  2. See, and even I got it wrong. Got my east and west mixed up! For the sake of accuracy, the kitchen was on the east side of the house.

  3. Interesting post! I'm not sure I've heard too much talk about humidity and COLD since we are all about humidity and HEAT in these parts, but I do occasionally hear a bit about "damp cold" when it's cold and rainy. I like weather stuff so thanks for sharing your findings.

    Now I am off to read about the brown/blue eyed stuff because I was totally thinking about this not very many days ago because Zach. :)

    I enjoy learning from you!

  4. 12 years in the humidity and the only thing I miss is not having to use lotion but that was negated by my curly hair craziness. The humidity was not my friend. Sure 120 is worse then 100 or -29 is worse then 49 but if I have to have 100 with humidity or no humidity I choose none and if I have to have 32 dry and sunny or 32 rainy and cloudy, I take dry 😂
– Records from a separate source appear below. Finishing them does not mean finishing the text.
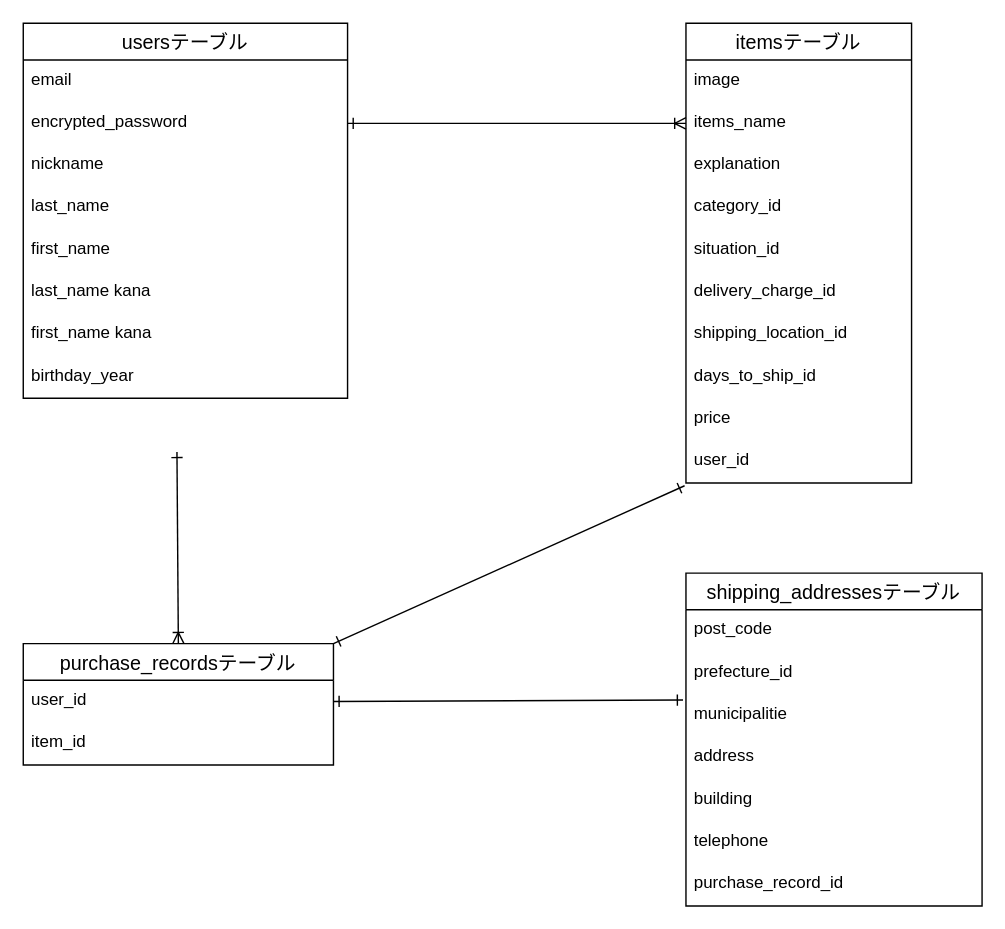
This is date_base.dio from oshikubo1201/furima-38323, a draw.io file, before an edit. Source tidied: cells renumbered, new cells numbered last; positions are measured from the earlier drawing's top-left corner, leaving out a move shared by most shapes. Both pictures are drawn from the tidied source at 141%, with x=0, y=0 at pixel (23, 23).
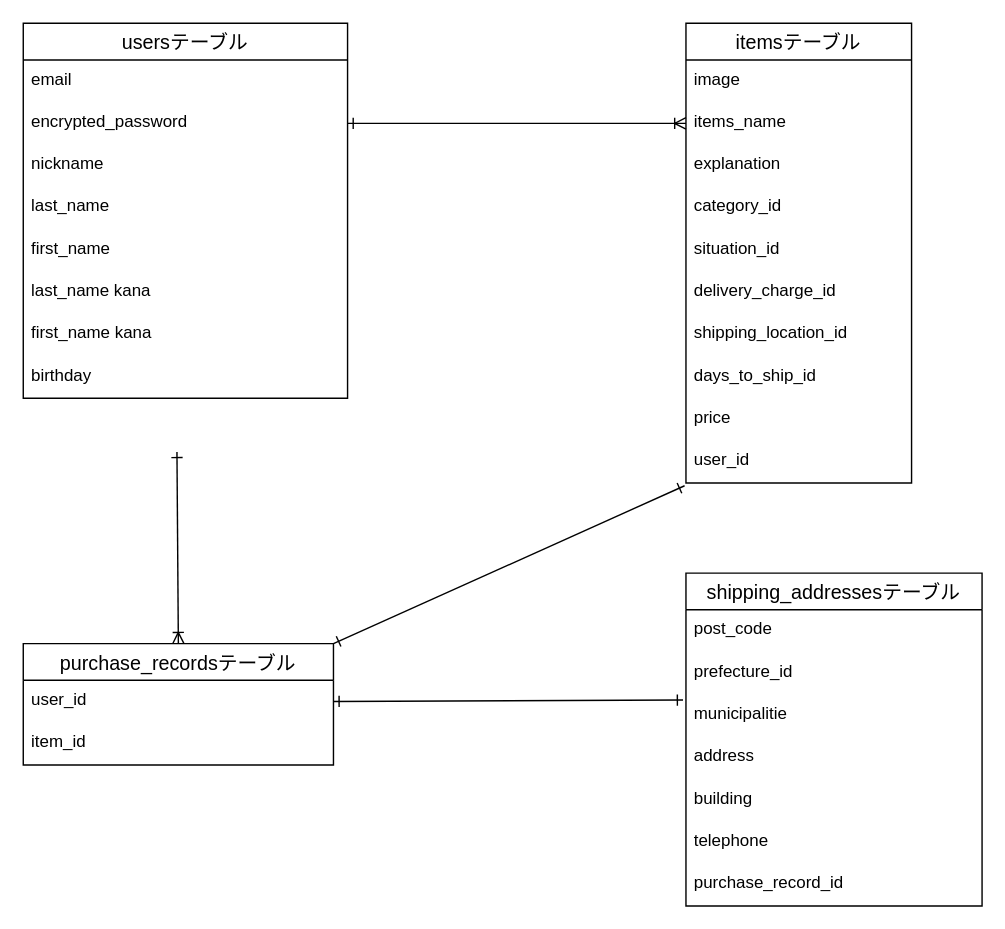
The same diagram, later.

Commit message (it also covers changes not shown here):
データベース設計　修正２

The change refers to these unchanged cells:
```xml
<mxCell id="2" value="usersテーブル" style="swimlane;fontStyle=0;horizontal=1;startSize=26;align=center;fontSize=14;" parent="1" vertex="1">
  <mxGeometry width="230" height="266" as="geometry" />
</mxCell>
```

Diff of the diagram source:
```diff
@@
-    <mxCell id="10" value="birthday_year" style="text;strokeColor=none;fillColor=none;spacingLeft=4;spacingRight=4;overflow=hidden;fontSize=12;" parent="2" vertex="1">
+    <mxCell id="10" value="birthday" style="text;strokeColor=none;fillColor=none;spacingLeft=4;spacingRight=4;overflow=hidden;fontSize=12;" parent="2" vertex="1">
       <mxGeometry y="236" width="230" height="30" as="geometry" />
     </mxCell>
```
  5. Haha, this post makes me laugh! You are so right! BTW, in February Andy and I were in Australia when an "Arctic poloar blast" or whatever they called it hit the midwest and it hit -65 with the windchill (which I agree, I always think that's cheating! And if I had been there for it I would know the actual temp) and our phones kept ringing for alerts, cancelled school, etc. But the funny thing was that Andy got an email that was really directed to the international grad students that said something like "School is cancelled because of the extreme cold. This does not mean that you should go outside and play in the snow--stay inside or you will die" Something like that.

    So yeah, bit of a difference! :)